Our work has been concerned with cancer therapy that targets HER oncoproteins. Our efforts on antibody development have focused on understanding the dominant role of CDR3 heavy chain regions and cross reactivity at the atomic level. We have discovered a new antibody set, 8A4, that is cross-reactive with 2 members of the HER family and interacts even better with dimeric forms of HER2. The antibody disables the malignant phenoytpe of both EGFR transformed, HER2 transformed, and dual EGFR-HER2 heteromeric transformed cells. We will perform affinity maturation and mutation of the 8A4 antibody variable region. Since HER3 and EGFR share similar structural features, we will also examine if we can expand reactivity to HER3 epitopes through light chain mutagenesis to create a tri-reactive MAb. The Fv region of this antibody will be humanized and recombinantly expressed as an intact IgG molecule containing the human Fc region. Such a humanized antibody can be used for future clinical studies in cancers resistant to targeted therapies. HER kinase receptor switching of dimer partners occurs;and cancer resistance can emerge by sequential activities of different HER heteromeric species, HER2-HER2 and then HER2-HER3, for example;and this type of dual or tri-reactive therapeutic will limit that process. In addition, we will combine two subregions of different receptor families. We will use a fragment of human HER2 that is structurally like a CDR and link it to human Fc fragments. Our studies with HER2 receptor peptide mimetics have led to the creation of a receptor derived S22 CDR-like cyclic peptide that binds to EGFR, HER2, and HER3 ectodomains. This molecule can reverse the malignant phenotype in vitro but would require frequent injections in vivo to reduce tumor growth. To extend the therapeutic half-life of S22 CDR, we will engineer a small antibody-like form created by fusing the S22 CDR onto Fc domains. This small novel form will penetrate tumor masses efficiently. Because of its structure it should promote ADCC by preferential interactions with stimulatory Fc Receptors. This novel species should disable EGFR- HER2, HER2-HER3, or EGFR-HER3 complexes and tumor cells expressing them. These efforts are highly innovative and of moderate risk. If successful, new therapeutics for targeted therapy resistant forms of human breast cancer disease will be developed.

Agency
National Institute of Health (NIH)
Institute
National Cancer Institute (NCI)
Type
Research Project (R01)
Project #
5R01CA149425-04
Application #

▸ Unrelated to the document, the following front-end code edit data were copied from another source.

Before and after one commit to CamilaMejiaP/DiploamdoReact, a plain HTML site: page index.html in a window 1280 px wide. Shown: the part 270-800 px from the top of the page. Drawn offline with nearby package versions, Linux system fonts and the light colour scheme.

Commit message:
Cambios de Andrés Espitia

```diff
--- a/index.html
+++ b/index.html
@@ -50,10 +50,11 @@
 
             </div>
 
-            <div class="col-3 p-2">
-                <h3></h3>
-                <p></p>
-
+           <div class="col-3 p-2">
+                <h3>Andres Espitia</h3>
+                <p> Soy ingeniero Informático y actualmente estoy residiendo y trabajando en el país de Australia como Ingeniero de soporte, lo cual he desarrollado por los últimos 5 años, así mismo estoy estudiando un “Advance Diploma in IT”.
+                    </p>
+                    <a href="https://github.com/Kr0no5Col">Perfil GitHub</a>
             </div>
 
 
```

8644114
Study Section
Transplantation, Tolerance, and Tumor Immunology (TTT)
Program Officer
Welch, Anthony R
Project Start
2011-04-01

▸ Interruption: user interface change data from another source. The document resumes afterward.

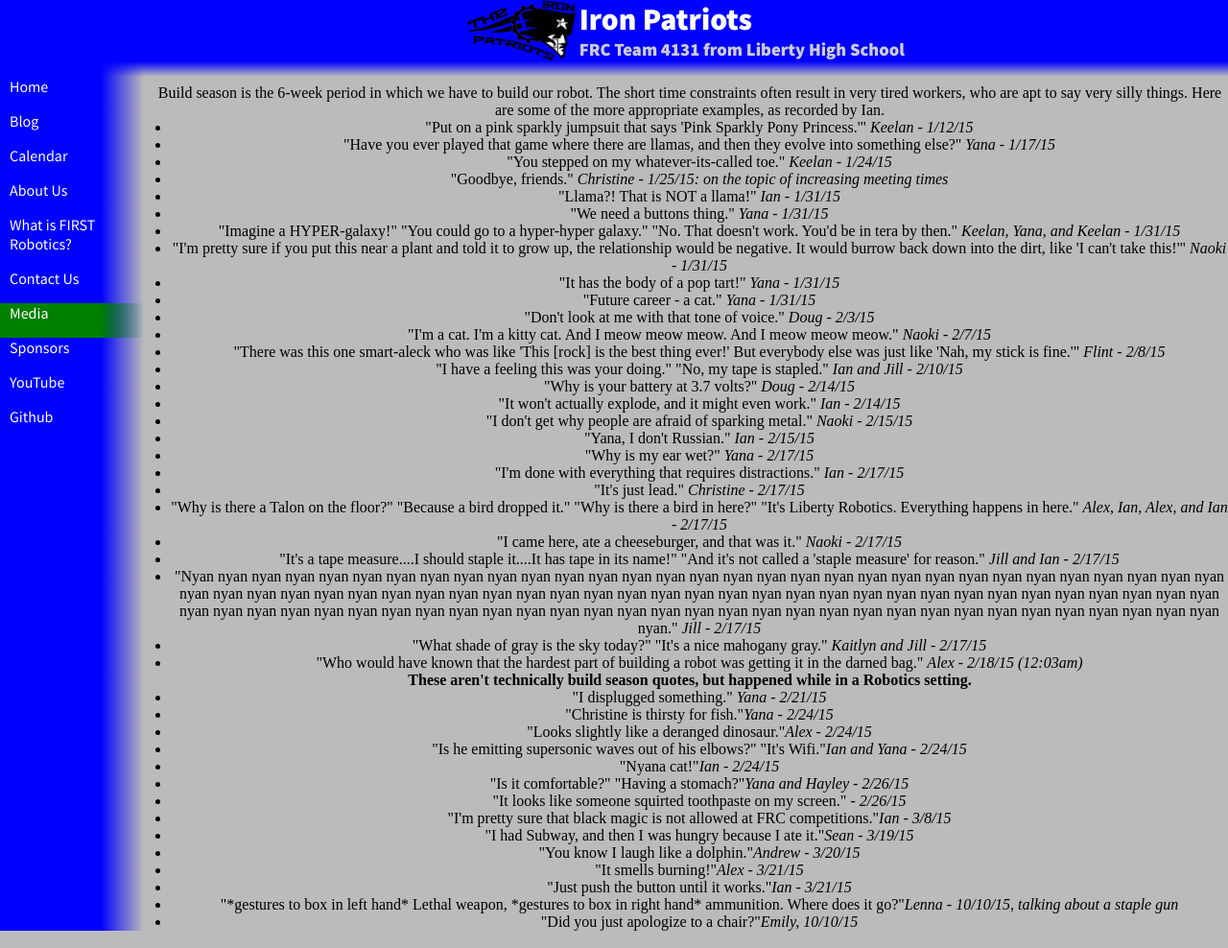
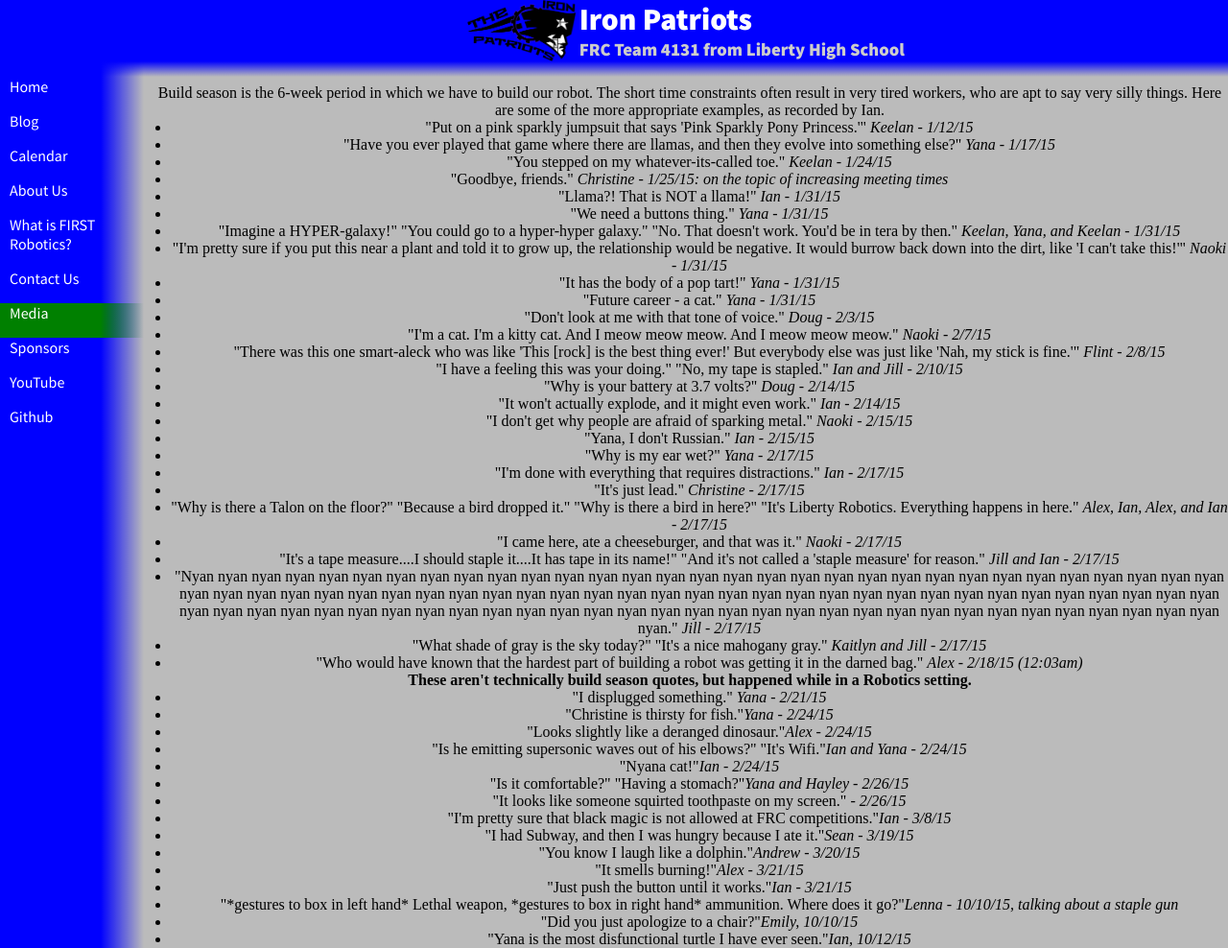
Before and after one commit to katiebugmoon/FRC4131.github.io, a Jekyll site: the page built from media/2015/quotes.html, in a window 1280 px wide. Shown: the whole page at 96% size. Built offline with Jekyll 4.4.1, drawn with Linux system fonts in a browser that asks for light colours; nearby versions of some CDN libraries.

Commit message:
The quotes keep coming.

```diff
--- a/media/2015/quotes.html
+++ b/media/2015/quotes.html
@@ -48,5 +48,6 @@ title: Build Season 2015 Quotes
 	<li>"Just push the button until it works."<i>Ian - 3/21/15</i></li>
 	<li>"*gestures to box in left hand* Lethal weapon, *gestures to box in right hand* ammunition. Where does it go?"<i>Lenna - 10/10/15, talking about a staple gun</i></li>
 	<li>"Did you just apologize to a chair?"<i>Emily, 10/10/15</i></li>
+	<li>"Yana is the most disfunctional turtle I have ever seen."<i>Ian, 10/12/15</i></li>
 </ul>
 <center>
```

Project End
2016-03-31
Budget Start
2014-04-01
Budget End
2015-03-31
Support Year
4
Fiscal Year
2014
Total Cost
$322,342
Indirect Cost
$117,142

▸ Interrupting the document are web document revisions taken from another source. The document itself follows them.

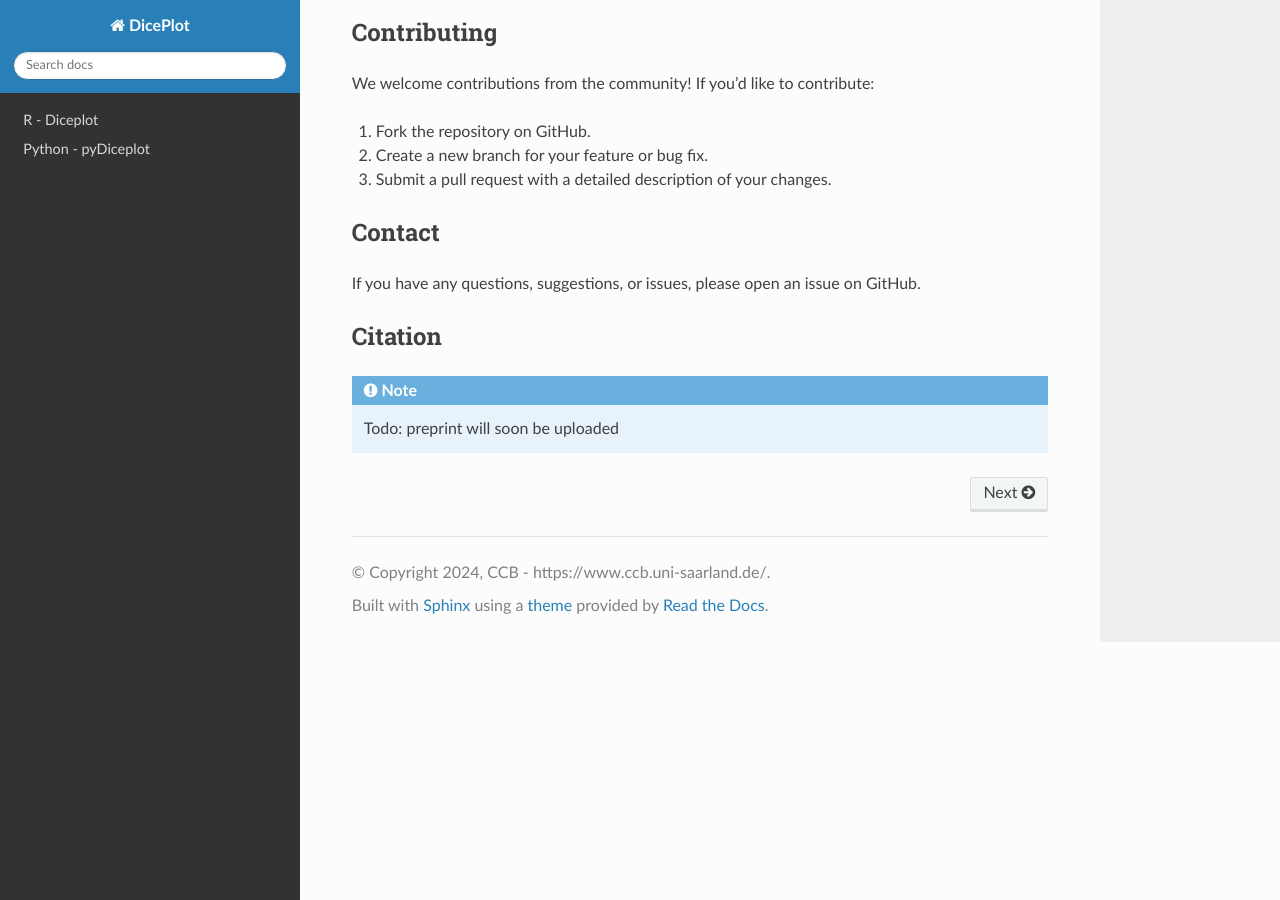
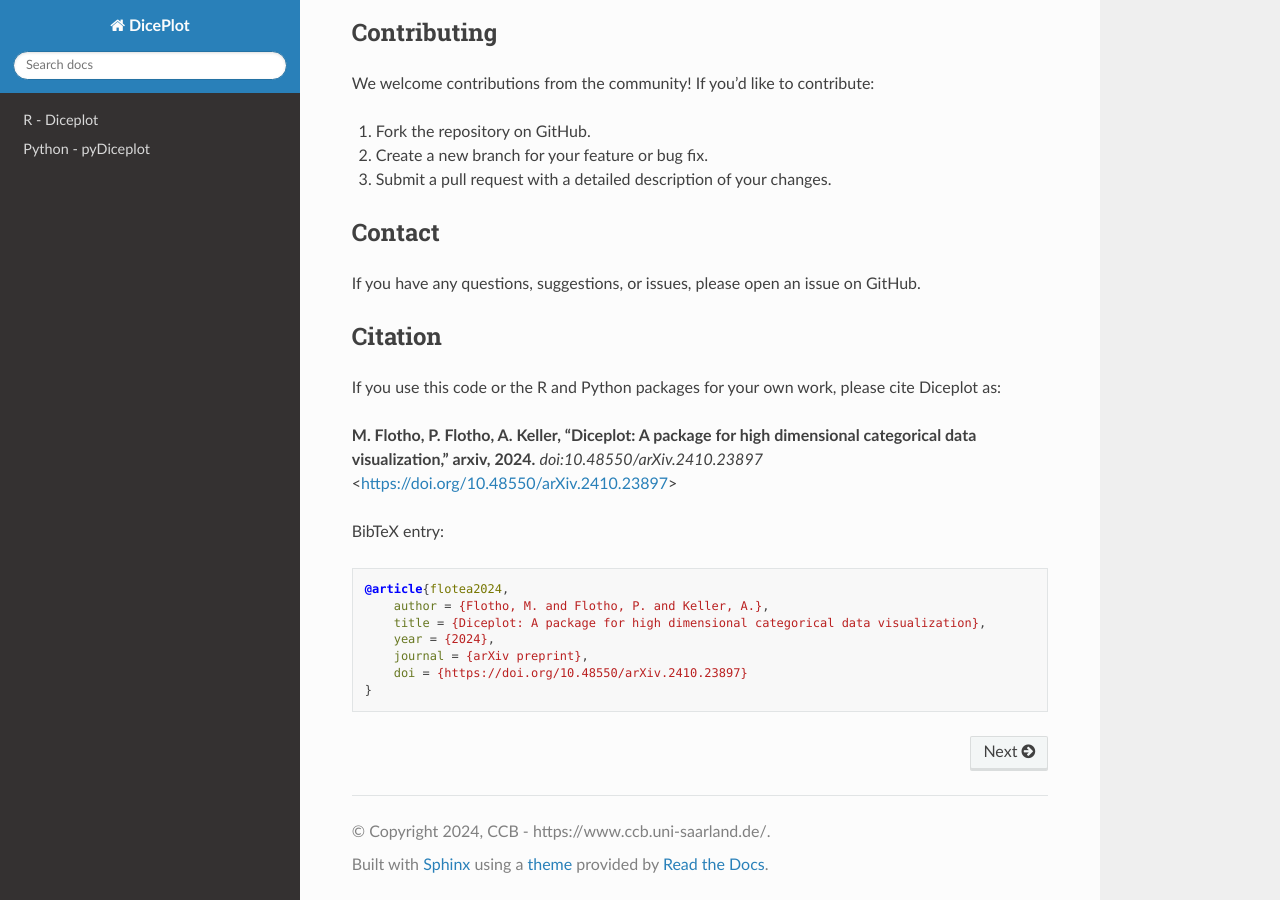
Before and after one commit to maflot/ReadTheDocsDiceplot, a Sphinx documentation site: the page built from docs/source/index.rst, in a window 1280 px wide and 900 px high, scrolled down 2244 px. Built offline with Sphinx 7.4.7 and the Read the Docs theme 3.1.0, drawn with Linux system fonts in a browser that asks for light colours.

Commit message:
Update index.rst

```diff
--- a/docs/source/index.rst
+++ b/docs/source/index.rst
@@ -68,5 +68,20 @@ If you have any questions, suggestions, or issues, please open an issue on GitHu
 Citation
 ~~~~~~~~~~~~~~~~~~~
 
-.. note::
-   Todo: preprint will soon be uploaded
+If you use this code or the R and Python packages for your own work, please cite Diceplot as:
+
+**M. Flotho, P. Flotho, A. Keller, "Diceplot: A package for high dimensional categorical data visualization," arxiv, 2024.**
+*doi:10.48550/arXiv.2410.23897*
+<https://doi.org/10.48550/arXiv.2410.23897>
+
+BibTeX entry:
+
+.. code-block:: bibtex
+
+    @article{flotea2024,
+        author = {Flotho, M. and Flotho, P. and Keller, A.},
+        title = {Diceplot: A package for high dimensional categorical data visualization},
+        year = {2024},
+        journal = {arXiv preprint},
+        doi = {https://doi.org/10.48550/arXiv.2410.23897}
+    }
```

Name
University of Pennsylvania
Department
Pathology
Type
Schools of Medicine
DUNS #
042250712
City
Philadelphia
State
PA
Country
United States
Zip Code
19104